▶ _ASSIGNMENT_
Find the word "LAMPANTE" in the listing, and copy out each line where it turns up.

▶ _DATA FOR THE TASK_
----------
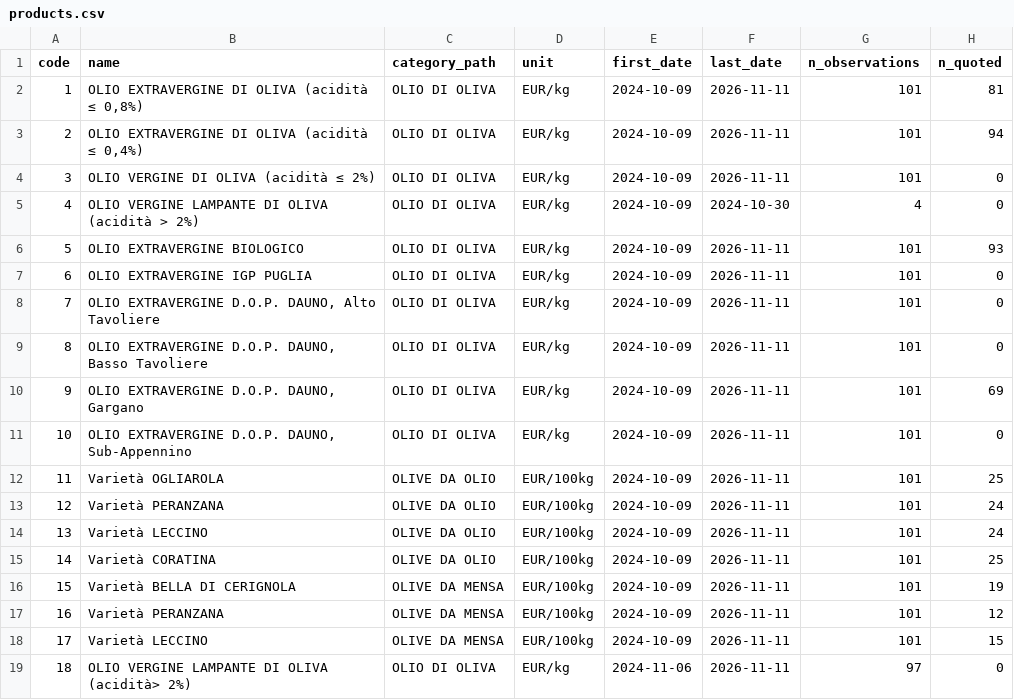
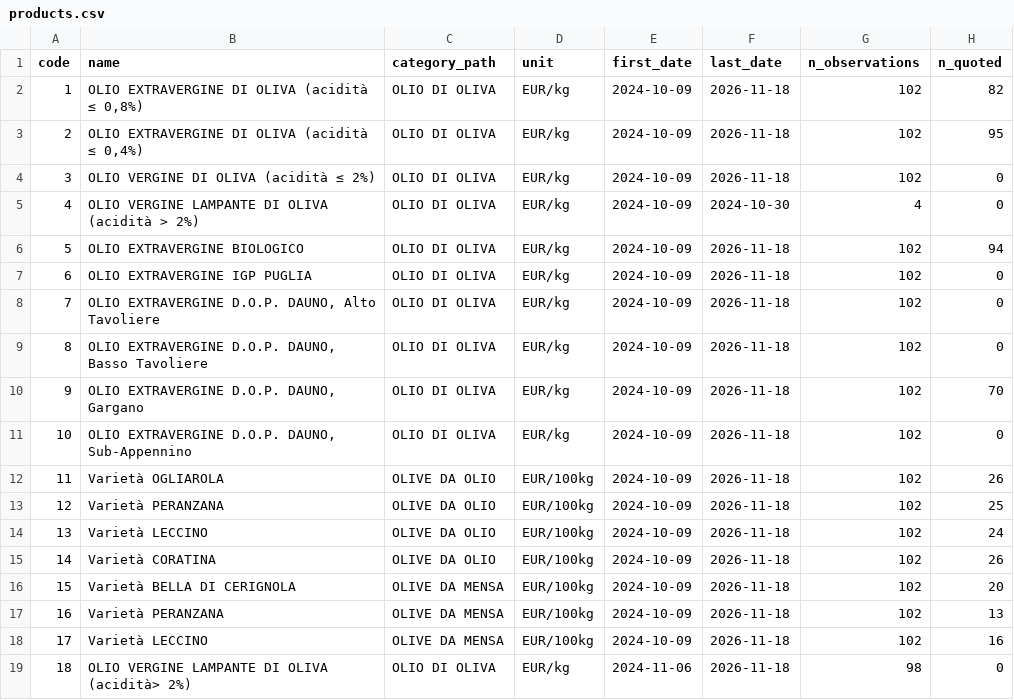
Before and after one commit to a1oysio/datini, a CSV file: dataset/foggia-olivicoli/products.csv, drawn as a sheet.

```diff
--- a/dataset/foggia-olivicoli/products.csv
+++ b/dataset/foggia-olivicoli/products.csv
@@ -1,19 +1,19 @@
 code,name,category_path,unit,first_date,last_date,n_observations,n_quoted
-1,"OLIO EXTRAVERGINE DI OLIVA (acidità ≤ 0,8%)",OLIO DI OLIVA,EUR/kg,2024-10-09,2026-11-11,101,81
-2,"OLIO EXTRAVERGINE DI OLIVA (acidità ≤ 0,4%)",OLIO DI OLIVA,EUR/kg,2024-10-09,2026-11-11,101,94
-3,OLIO VERGINE DI OLIVA (acidità ≤ 2%),OLIO DI OLIVA,EUR/kg,2024-10-09,2026-11-11,101,0
+1,"OLIO EXTRAVERGINE DI OLIVA (acidità ≤ 0,8%)",OLIO DI OLIVA,EUR/kg,2024-10-09,2026-11-18,102,82
+2,"OLIO EXTRAVERGINE DI OLIVA (acidità ≤ 0,4%)",OLIO DI OLIVA,EUR/kg,2024-10-09,2026-11-18,102,95
+3,OLIO VERGINE DI OLIVA (acidità ≤ 2%),OLIO DI OLIVA,EUR/kg,2024-10-09,2026-11-18,102,0
 4,OLIO VERGINE LAMPANTE DI OLIVA (acidità > 2%),OLIO DI OLIVA,EUR/kg,2024-10-09,2024-10-30,4,0
-5,OLIO EXTRAVERGINE BIOLOGICO,OLIO DI OLIVA,EUR/kg,2024-10-09,2026-11-11,101,93
-6,OLIO EXTRAVERGINE IGP PUGLIA,OLIO DI OLIVA,EUR/kg,2024-10-09,2026-11-11,101,0
-7,"OLIO EXTRAVERGINE D.O.P. DAUNO, Alto Tavoliere",OLIO DI OLIVA,EUR/kg,2024-10-09,2026-11-11,101,0
-8,"OLIO EXTRAVERGINE D.O.P. DAUNO, Basso Tavoliere",OLIO DI OLIVA,EUR/kg,2024-10-09,2026-11-11,101,0
-9,"OLIO EXTRAVERGINE D.O.P. DAUNO, Gargano",OLIO DI OLIVA,EUR/kg,2024-10-09,2026-11-11,101,69
-10,"OLIO EXTRAVERGINE D.O.P. DAUNO, Sub-Appennino",OLIO DI OLIVA,EUR/kg,2024-10-09,2026-11-11,101,0
-11,Varietà OGLIAROLA,OLIVE DA OLIO,EUR/100kg,2024-10-09,2026-11-11,101,25
-12,Varietà PERANZANA,OLIVE DA OLIO,EUR/100kg,2024-10-09,2026-11-11,101,24
-13,Varietà LECCINO,OLIVE DA OLIO,EUR/100kg,2024-10-09,2026-11-11,101,24
-14,Varietà CORATINA,OLIVE DA OLIO,EUR/100kg,2024-10-09,2026-11-11,101,25
-15,Varietà BELLA DI CERIGNOLA,OLIVE DA MENSA,EUR/100kg,2024-10-09,2026-11-11,101,19
-16,Varietà PERANZANA,OLIVE DA MENSA,EUR/100kg,2024-10-09,2026-11-11,101,12
-17,Varietà LECCINO,OLIVE DA MENSA,EUR/100kg,2024-10-09,2026-11-11,101,15
-18,OLIO VERGINE LAMPANTE DI OLIVA (acidità> 2%),OLIO DI OLIVA,EUR/kg,2024-11-06,2026-11-11,97,0
+5,OLIO EXTRAVERGINE BIOLOGICO,OLIO DI OLIVA,EUR/kg,2024-10-09,2026-11-18,102,94
+6,OLIO EXTRAVERGINE IGP PUGLIA,OLIO DI OLIVA,EUR/kg,2024-10-09,2026-11-18,102,0
+7,"OLIO EXTRAVERGINE D.O.P. DAUNO, Alto Tavoliere",OLIO DI OLIVA,EUR/kg,2024-10-09,2026-11-18,102,0
+8,"OLIO EXTRAVERGINE D.O.P. DAUNO, Basso Tavoliere",OLIO DI OLIVA,EUR/kg,2024-10-09,2026-11-18,102,0
+9,"OLIO EXTRAVERGINE D.O.P. DAUNO, Gargano",OLIO DI OLIVA,EUR/kg,2024-10-09,2026-11-18,102,70
+10,"OLIO EXTRAVERGINE D.O.P. DAUNO, Sub-Appennino",OLIO DI OLIVA,EUR/kg,2024-10-09,2026-11-18,102,0
+11,Varietà OGLIAROLA,OLIVE DA OLIO,EUR/100kg,2024-10-09,2026-11-18,102,26
+12,Varietà PERANZANA,OLIVE DA OLIO,EUR/100kg,2024-10-09,2026-11-18,102,25
+13,Varietà LECCINO,OLIVE DA OLIO,EUR/100kg,2024-10-09,2026-11-18,102,24
+14,Varietà CORATINA,OLIVE DA OLIO,EUR/100kg,2024-10-09,2026-11-18,102,26
+15,Varietà BELLA DI CERIGNOLA,OLIVE DA MENSA,EUR/100kg,2024-10-09,2026-11-18,102,20
+16,Varietà PERANZANA,OLIVE DA MENSA,EUR/100kg,2024-10-09,2026-11-18,102,13
+17,Varietà LECCINO,OLIVE DA MENSA,EUR/100kg,2024-10-09,2026-11-18,102,16
+18,OLIO VERGINE LAMPANTE DI OLIVA (acidità> 2%),OLIO DI OLIVA,EUR/kg,2024-11-06,2026-11-18,98,0
```
Also changed, not shown: dataset/foggia-olivicoli/prices/2026.csv, 2 other files.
----------
▶ _ANSWER BOX_
 4,OLIO VERGINE LAMPANTE DI OLIVA (acidità > 2%),OLIO DI OLIVA,EUR/kg,2024-10-09,2024-10-30,4,0
-18,OLIO VERGINE LAMPANTE DI OLIVA (acidità> 2%),OLIO DI OLIVA,EUR/kg,2024-11-06,2026-11-11,97,0
+18,OLIO VERGINE LAMPANTE DI OLIVA (acidità> 2%),OLIO DI OLIVA,EUR/kg,2024-11-06,2026-11-18,98,0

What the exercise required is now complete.